* [TASK OBJECTIVE]:
Each entry below must be repeated exactly, with pictures left out.
- - - - - - -
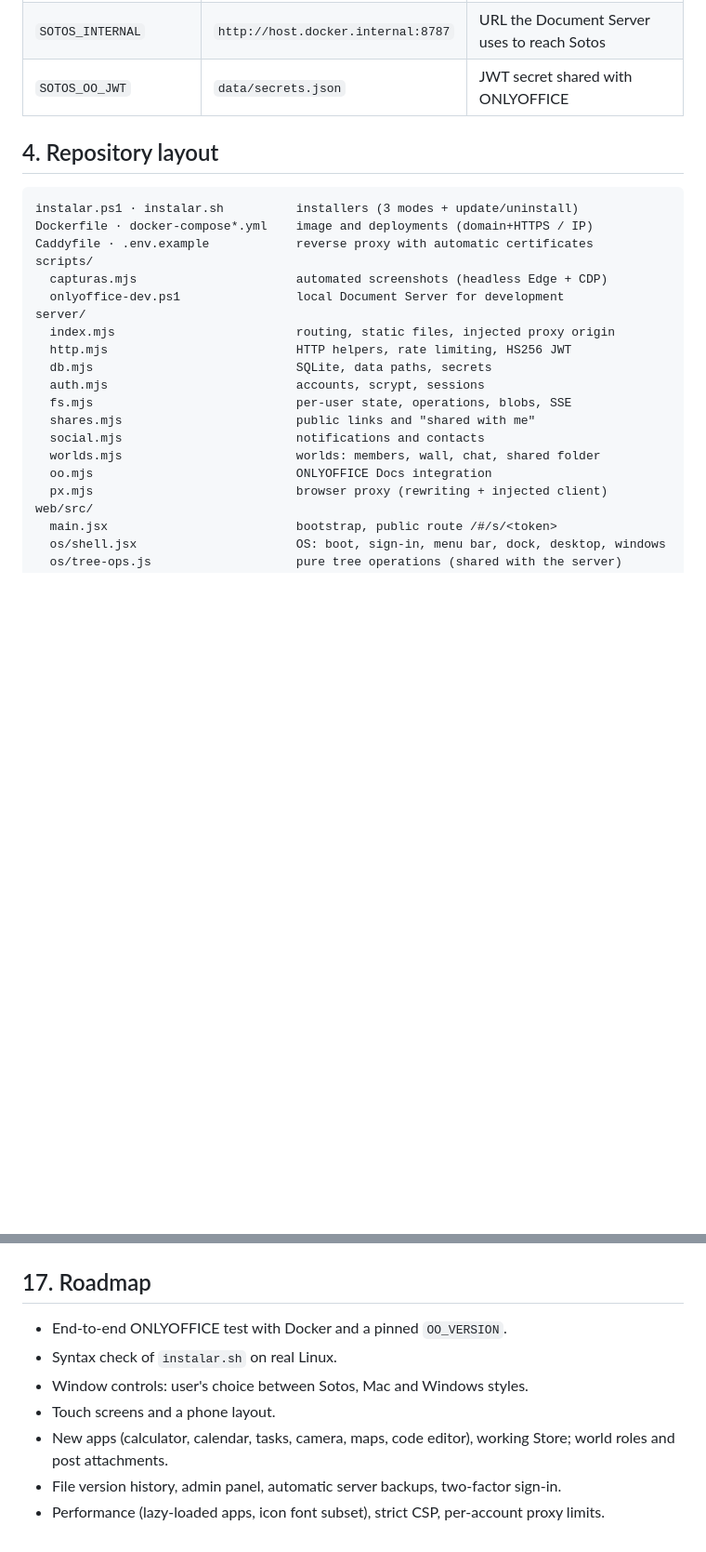
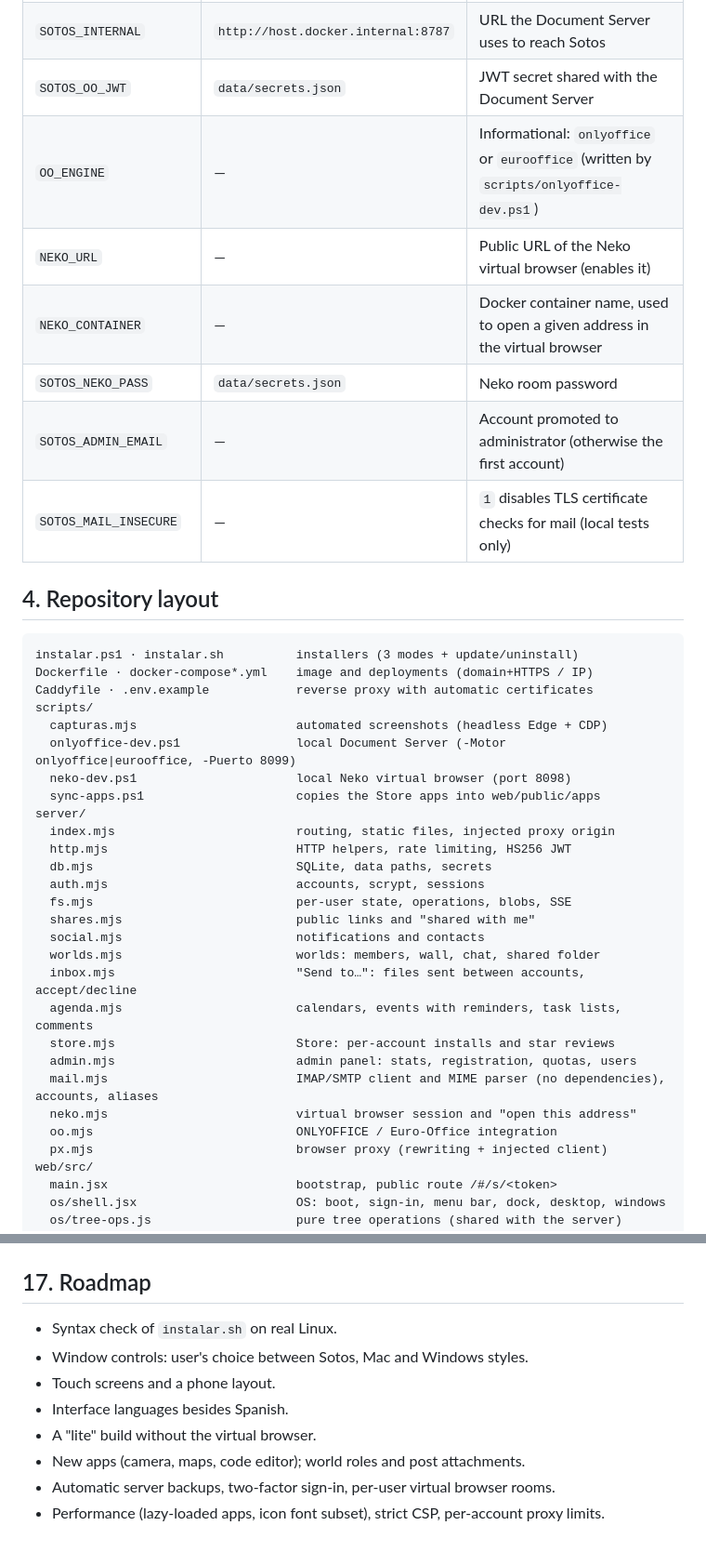
Before and after one commit to Softsoto/SotosWeb, a Markdown page: README.md, 2 parts joined by grey strips. Shown at 93% size. Rendered like a GitHub page; blank space fills up the shorter version.

Commit message:
v2.3: WhatsApp app (virtual browser), README: tribute to inevio, mail, calendar, tasks, versions, store, admin, ONLYOFFICE/Euro-Office tested, Neko, new screenshots

```diff
--- a/README.md
+++ b/README.md
@@ -105,7 +109,13 @@ The installer messages are in Spanish, like the rest of the product.
 | `OO_URL` | — | Public Document Server URL (enables the integration) |
 | `OO_INTERNAL` | `OO_URL` | URL the server uses to download saved versions |
 | `SOTOS_INTERNAL` | `http://host.docker.internal:8787` | URL the Document Server uses to reach Sotos |
-| `SOTOS_OO_JWT` | `data/secrets.json` | JWT secret shared with ONLYOFFICE |
+| `SOTOS_OO_JWT` | `data/secrets.json` | JWT secret shared with the Document Server |
+| `OO_ENGINE` | — | Informational: `onlyoffice` or `eurooffice` (written by `scripts/onlyoffice-dev.ps1`) |
+| `NEKO_URL` | — | Public URL of the Neko virtual browser (enables it) |
+| `NEKO_CONTAINER` | — | Docker container name, used to open a given address in the virtual browser |
+| `SOTOS_NEKO_PASS` | `data/secrets.json` | Neko room password |
+| `SOTOS_ADMIN_EMAIL` | — | Account promoted to administrator (otherwise the first account) |
+| `SOTOS_MAIL_INSECURE` | — | `1` disables TLS certificate checks for mail (local tests only) |
 
 ## 4. Repository layout
 
@@ -115,7 +125,9 @@ Dockerfile · docker-compose*.yml    image and deployments (domain+HTTPS / IP)
 Caddyfile · .env.example            reverse proxy with automatic certificates
 scripts/
   capturas.mjs                      automated screenshots (headless Edge + CDP)
-  onlyoffice-dev.ps1                local Document Server for development
+  onlyoffice-dev.ps1                local Document Server (-Motor onlyoffice|eurooffice, -Puerto 8099)
+  neko-dev.ps1                      local Neko virtual browser (port 8098)
+  sync-apps.ps1                     copies the Store apps into web/public/apps
 server/
   index.mjs                         routing, static files, injected proxy origin
   http.mjs                          HTTP helpers, rate limiting, HS256 JWT
@@ -125,7 +137,13 @@ server/
   shares.mjs                        public links and "shared with me"
   social.mjs                        notifications and contacts
   worlds.mjs                        worlds: members, wall, chat, shared folder
-  oo.mjs                            ONLYOFFICE Docs integration
+  inbox.mjs                         "Send to…": files sent between accounts, accept/decline
+  agenda.mjs                        calendars, events with reminders, task lists, comments
+  store.mjs                         Store: per-account installs and star reviews
+  admin.mjs                         admin panel: stats, registration, quotas, users
+  mail.mjs                          IMAP/SMTP client and MIME parser (no dependencies), accounts, aliases
+  neko.mjs                          virtual browser session and "open this address"
+  oo.mjs                            ONLYOFFICE / Euro-Office integration
   px.mjs                            browser proxy (rewriting + injected client)
 web/src/
   main.jsx                          bootstrap, public route /#/s/<token>
@@ -319,10 +359,11 @@ Launches headless Edge at 1600×1000 (device scale 1.5), uses a local screenshot
 
 ## 17. Roadmap
 
-- End-to-end ONLYOFFICE test with Docker and a pinned `OO_VERSION`.
 - Syntax check of `instalar.sh` on real Linux.
 - Window controls: user's choice between Sotos, Mac and Windows styles.
 - Touch screens and a phone layout.
-- New apps (calculator, calendar, tasks, camera, maps, code editor), working Store; world roles and post attachments.
-- File version history, admin panel, automatic server backups, two-factor sign-in.
+- Interface languages besides Spanish.
+- A "lite" build without the virtual browser.
+- New apps (camera, maps, code editor); world roles and post attachments.
+- Automatic server backups, two-factor sign-in, per-user virtual browser rooms.
 - Performance (lazy-loaded apps, icon font subset), strict CSP, per-account proxy limits.
```
Also changed, not shown: other parts of README.md (+31 -5 lines), docs/capturas/widgets.jpg, 2 other files.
- - - - - - -
* [WRITTEN SOLUTION]:
Before and after one commit to Softsoto/SotosWeb, a Markdown page: README.md, 2 parts joined by grey strips. Shown at 93% size. Rendered like a GitHub page; blank space fills up the shorter version.

Commit message:
v2.3: WhatsApp app (virtual browser), README: tribute to inevio, mail, calendar, tasks, versions, store, admin, ONLYOFFICE/Euro-Office tested, Neko, new screenshots

```diff
--- a/README.md
+++ b/README.md
@@ -105,7 +109,13 @@ The installer messages are in Spanish, like the rest of the product.
 | `OO_URL` | — | Public Document Server URL (enables the integration) |
 | `OO_INTERNAL` | `OO_URL` | URL the server uses to download saved versions |
 | `SOTOS_INTERNAL` | `http://host.docker.internal:8787` | URL the Document Server uses to reach Sotos |
-| `SOTOS_OO_JWT` | `data/secrets.json` | JWT secret shared with ONLYOFFICE |
+| `SOTOS_OO_JWT` | `data/secrets.json` | JWT secret shared with the Document Server |
+| `OO_ENGINE` | — | Informational: `onlyoffice` or `eurooffice` (written by `scripts/onlyoffice-dev.ps1`) |
+| `NEKO_URL` | — | Public URL of the Neko virtual browser (enables it) |
+| `NEKO_CONTAINER` | — | Docker container name, used to open a given address in the virtual browser |
+| `SOTOS_NEKO_PASS` | `data/secrets.json` | Neko room password |
+| `SOTOS_ADMIN_EMAIL` | — | Account promoted to administrator (otherwise the first account) |
+| `SOTOS_MAIL_INSECURE` | — | `1` disables TLS certificate checks for mail (local tests only) |
 
 ## 4. Repository layout
 
@@ -115,7 +125,9 @@ Dockerfile · docker-compose*.yml    image and deployments (domain+HTTPS / IP)
 Caddyfile · .env.example            reverse proxy with automatic certificates
 scripts/
   capturas.mjs                      automated screenshots (headless Edge + CDP)
-  onlyoffice-dev.ps1                local Document Server for development
+  onlyoffice-dev.ps1                local Document Server (-Motor onlyoffice|eurooffice, -Puerto 8099)
+  neko-dev.ps1                      local Neko virtual browser (port 8098)
+  sync-apps.ps1                     copies the Store apps into web/public/apps
 server/
   index.mjs                         routing, static files, injected proxy origin
   http.mjs                          HTTP helpers, rate limiting, HS256 JWT
@@ -125,7 +137,13 @@ server/
   shares.mjs                        public links and "shared with me"
   social.mjs                        notifications and contacts
   worlds.mjs                        worlds: members, wall, chat, shared folder
-  oo.mjs                            ONLYOFFICE Docs integration
+  inbox.mjs                         "Send to…": files sent between accounts, accept/decline
+  agenda.mjs                        calendars, events with reminders, task lists, comments
+  store.mjs                         Store: per-account installs and star reviews
+  admin.mjs                         admin panel: stats, registration, quotas, users
+  mail.mjs                          IMAP/SMTP client and MIME parser (no dependencies), accounts, aliases
+  neko.mjs                          virtual browser session and "open this address"
+  oo.mjs                            ONLYOFFICE / Euro-Office integration
   px.mjs                            browser proxy (rewriting + injected client)
 web/src/
   main.jsx                          bootstrap, public route /#/s/<token>
@@ -319,10 +359,11 @@ Launches headless Edge at 1600×1000 (device scale 1.5), uses a local screenshot
 
 ## 17. Roadmap
 
-- End-to-end ONLYOFFICE test with Docker and a pinned `OO_VERSION`.
 - Syntax check of `instalar.sh` on real Linux.
 - Window controls: user's choice between Sotos, Mac and Windows styles.
 - Touch screens and a phone layout.
-- New apps (calculator, calendar, tasks, camera, maps, code editor), working Store; world roles and post attachments.
-- File version history, admin panel, automatic server backups, two-factor sign-in.
+- Interface languages besides Spanish.
+- A "lite" build without the virtual browser.
+- New apps (camera, maps, code editor); world roles and post attachments.
+- Automatic server backups, two-factor sign-in, per-user virtual browser rooms.
 - Performance (lazy-loaded apps, icon font subset), strict CSP, per-account proxy limits.
```
Also changed, not shown: other parts of README.md (+31 -5 lines), docs/capturas/widgets.jpg, 2 other files.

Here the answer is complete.